"I'm inside" told the world that they would be "revolutionizing" the TV service business, and that their wiz bang TV box was beyond cool.

Then nothing happened.

Then, the general manager that had been hired away from Mr. Softy 2 years before, well, he up and quit.

Then shortly after that, the CEO of "I'm inside" announced he was "retiring". Meanwhile the new CEO hemmed and hawed, but assured everyone that "I'm inside" had a "revolutionary" new box, with incredible technology.

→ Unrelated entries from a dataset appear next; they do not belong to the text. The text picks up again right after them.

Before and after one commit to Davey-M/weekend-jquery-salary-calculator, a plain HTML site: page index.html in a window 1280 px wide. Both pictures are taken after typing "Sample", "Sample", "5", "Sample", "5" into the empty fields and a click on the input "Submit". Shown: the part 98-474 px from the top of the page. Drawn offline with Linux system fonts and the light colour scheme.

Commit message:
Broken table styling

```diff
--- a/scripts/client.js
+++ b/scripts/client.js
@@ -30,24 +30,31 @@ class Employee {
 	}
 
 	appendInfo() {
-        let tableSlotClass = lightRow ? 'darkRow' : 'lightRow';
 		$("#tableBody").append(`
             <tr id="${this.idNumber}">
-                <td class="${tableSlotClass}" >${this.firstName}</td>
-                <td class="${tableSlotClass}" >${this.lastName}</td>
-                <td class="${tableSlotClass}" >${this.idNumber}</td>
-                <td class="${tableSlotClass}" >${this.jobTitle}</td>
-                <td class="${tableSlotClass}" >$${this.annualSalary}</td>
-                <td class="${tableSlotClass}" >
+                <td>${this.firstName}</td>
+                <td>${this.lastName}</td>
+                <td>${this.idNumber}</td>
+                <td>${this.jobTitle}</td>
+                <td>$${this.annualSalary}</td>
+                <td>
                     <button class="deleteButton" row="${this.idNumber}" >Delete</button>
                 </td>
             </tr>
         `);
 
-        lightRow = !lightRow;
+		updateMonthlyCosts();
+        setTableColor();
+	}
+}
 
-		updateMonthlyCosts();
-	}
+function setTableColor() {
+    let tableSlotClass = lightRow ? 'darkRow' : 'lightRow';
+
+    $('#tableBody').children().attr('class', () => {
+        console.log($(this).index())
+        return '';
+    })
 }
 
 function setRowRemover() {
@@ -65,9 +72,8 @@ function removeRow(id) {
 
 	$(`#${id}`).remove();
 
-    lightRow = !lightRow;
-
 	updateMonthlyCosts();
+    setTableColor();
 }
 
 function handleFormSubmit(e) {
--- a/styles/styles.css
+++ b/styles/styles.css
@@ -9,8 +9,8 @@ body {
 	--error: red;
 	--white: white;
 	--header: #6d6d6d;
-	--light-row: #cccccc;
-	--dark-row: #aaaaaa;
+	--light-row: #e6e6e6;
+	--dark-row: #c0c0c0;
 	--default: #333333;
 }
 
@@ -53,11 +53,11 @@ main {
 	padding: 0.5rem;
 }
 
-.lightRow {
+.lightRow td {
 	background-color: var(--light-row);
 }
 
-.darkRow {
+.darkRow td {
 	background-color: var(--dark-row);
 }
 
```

Interestingly, "I'm inside" had never ever created a consumer product before.

Why was the vicious monopolist willing to so embarrass themselves with all these outlandish remarks?

Well, in the past, back when the new mobile devices were making another small chip company into a giant with a market cap similar to "I'm inside", they also trumpeted their own competing mobile internet technology, they called WiMax. WiMax turned out to be a huge embarrassment, but the vicious monopolist just pretended it never happened.

Additionally, monopolists somehow think that they can control and manipulate others. "I'm inside" might be delusional enough to think they can stop other box makers from also working with the little resurgent chip maker, who recently hired a few key employees away from the fruit company.

But, Why would more box makers want to work with "I'm inside's" resurgent competitor?

First of all, the little resurgent chip maker had an excellent chip for the price, which was optimized for playing video games, and that was the main heritage of Mr. Softy's box. The other box makers knew that if their box was maybe a little cheaper, or a little better is some way, it could be successful. But, and this is key, it must be capable of playing the games that were made readily available for use on Mr. Softy's TV box.

People, after all, are audio/ visual creatures. Typing on a keyboard to communicate, or for entertainment is not natural.

Watching, speaking, listening, and making gestures, are natural.

While the vicious monopolist was engaged in trying to deal with its new mobile competitors, its old resurgent competitor had been making continual advancements in what I like to call "real world" processing.

It turns out that most people want to see and interact with computers in ways that are more natural.

It turns out that most people want their computers to see, hear, and process real world information, which than can be utilized in more natural ways.

So, while the vicious monopolist had won the first battle, its resurgent competitor, just like the fruit company, had positioned itself better to compete in the next era of computing, and possibly win the actual war.

Conclusion and morals to the story

A vicious monopolist can easily become separated from reality, and then become incapable of seeing what is of the utmost importance.

A monopolist can become so used to dominating others, that they may try to create things that are not in demand.

Their hubris may keep them from understanding simple situations, which even a child could comprehend.

Finally, the left for dead, such as the fruit company, and the resurgent chip competitor, are often better bets for the next round, than a monopolist who is filled with hubris.

Disclosure: I am long AMD. I wrote this article myself, and it expresses my own opinions. I am not receiving compensation for it (other than from Seeking Alpha). I have no business relationship with any company whose stock is mentioned in this article.